The assassination attempt came early Saturday morning when Álvarez came under fire while driving in the Venezuelan agricultural state of Yaracuy. According to the Venezuelan Minister of Communication, William Lara, in an interview with Venezuela Television, the gunfire caused him to lose control of the car, and an impact to the face resulted in a serious injury to the mouth. Álvarez is currently in stable condition.
The assassination attempt comes just over a year after a first attempt on Álvarez’s life in which he was shot twice, wounded, and hurried to the hospital to undergo surgery.
According to a release from the Venezuelan Ministry of Communication, Lara expressed his “repudiation, rejection and ‘profound’ condemnation” regarding the assassination attempt.
Yaracuy state governor Carlos Jiménez stated shortly after the events that the DISIP is working to discover those responsible for the homicide attempt. Vice President Rangel declared, “We are going to investigate until the very end so there isn’t the slightest doubt regarding the events that took place around this attempt.”
During his discourse on Monday in celebration of Simon Bolivar’s 223 birthday, the Venezuelan Minister of Interior and Justice, Jesse Chacon, announced that the original hypothesis is that the assassination attempt was perpetrated by those in support of the latifundios (large plantations), and in reaction to the work that Álvarez has been carrying out in the AN in favor of the application of the Venezuelan land reform law.
Álvarez, however, is also a member of various AN committees, including head of the Special AN Committee to Investigate the Assassinations, Disappearances, and Torture of Venezuelans during the 60s, 70s and 80s and a Special Committee for the Investigation of campesino, indigenous, and fisherman deaths at the hands of assassins.
Chacon explained that both are possible motives for the attempt, and that at this time, although the investigations are advancing, “it would be irresponsible” to rule out either of the two hypotheses.
Nevertheless, Álvarez’s work in support of Venezuelan land reform has received more attention from the press and high government officials. Last Saturday, Communications Minister William Lara indicated that the situation “responds to strategies from internal groups that use mercenaries to assassinate social leaders in the country, particularly campesino leaders.”

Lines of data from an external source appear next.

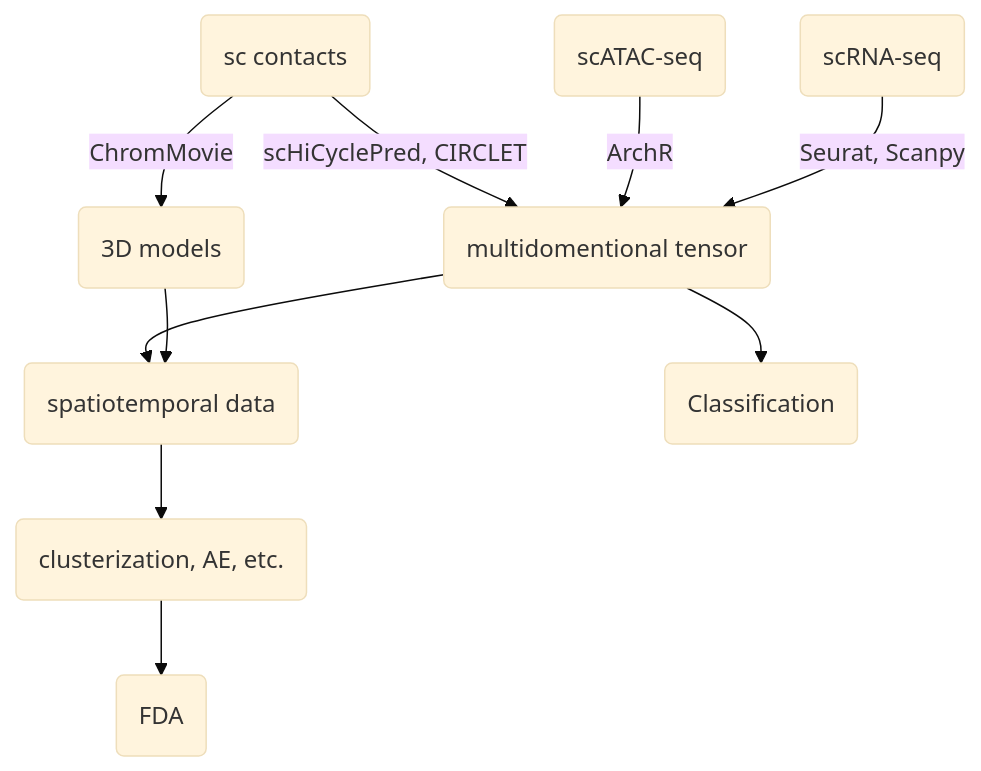
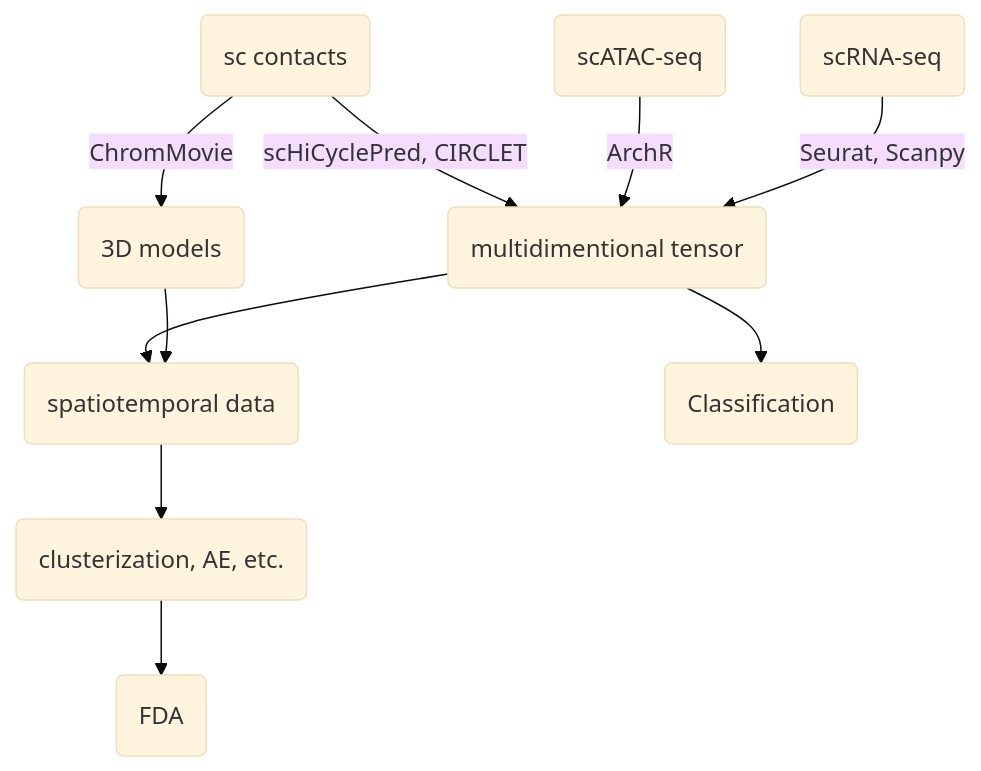
The diagram in README.md (SFGLab/Team8_PhaseSpecific_Chromatin_Changes), drawn with Mermaid (base theme) before and after one commit. The commit also changed other lines of this file, not shown here.

````diff
--- a/README.md
+++ b/README.md
@@ -5,12 +16,12 @@
 ```mermaid
 graph TD;
-    RNA(scRNA-seq)-->|Seurat, Scanpy|T(multidomentional tensor);
+    RNA(scRNA-seq)-->|Seurat, Scanpy|T(multidimentional tensor);
     ATAC(scATAC-seq)-->|ArchR|T;
     HiC(sc contacts)-->|scHiCyclePred, CIRCLET|T;
     HiC(sc contacts)-->|ChromMovie|3D(3D models);
     3D-->STdata(spatiotemporal data);
     T-->STdata;
     T-->classification(Classification);
     STdata-->Cluster(clusterization, AE, etc.);
     Cluster-->FDA(FDA);
 ```
````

Lara added, “In no way are these assassination attempts going to intimidate the campesino movement or the Venezuelan government in our ability to fully execute the Land Law.”
The assassination of campesino leaders in Venezuela is a growing problem and Vice President Rangel verified in a recent interview with Union Radio that there is a list of over 150 Venezuelan campesino leaders who have been assassinated since the passage of the land reform law in 2001. “There has been a large campaign in Venezuela to neutralize [the land reform’s] execution,” he stated.
According to a recent report by Venezuelan Human Rights Defender, German Mundarain, there have been 54 contracted killings of campesino leaders over the past seven years. As a result, Venezuela decided earlier this month to set aside $10 million for a compensation fund for the families of campesino leaders who have been assassinated in the course of Venezuela’s land reform program.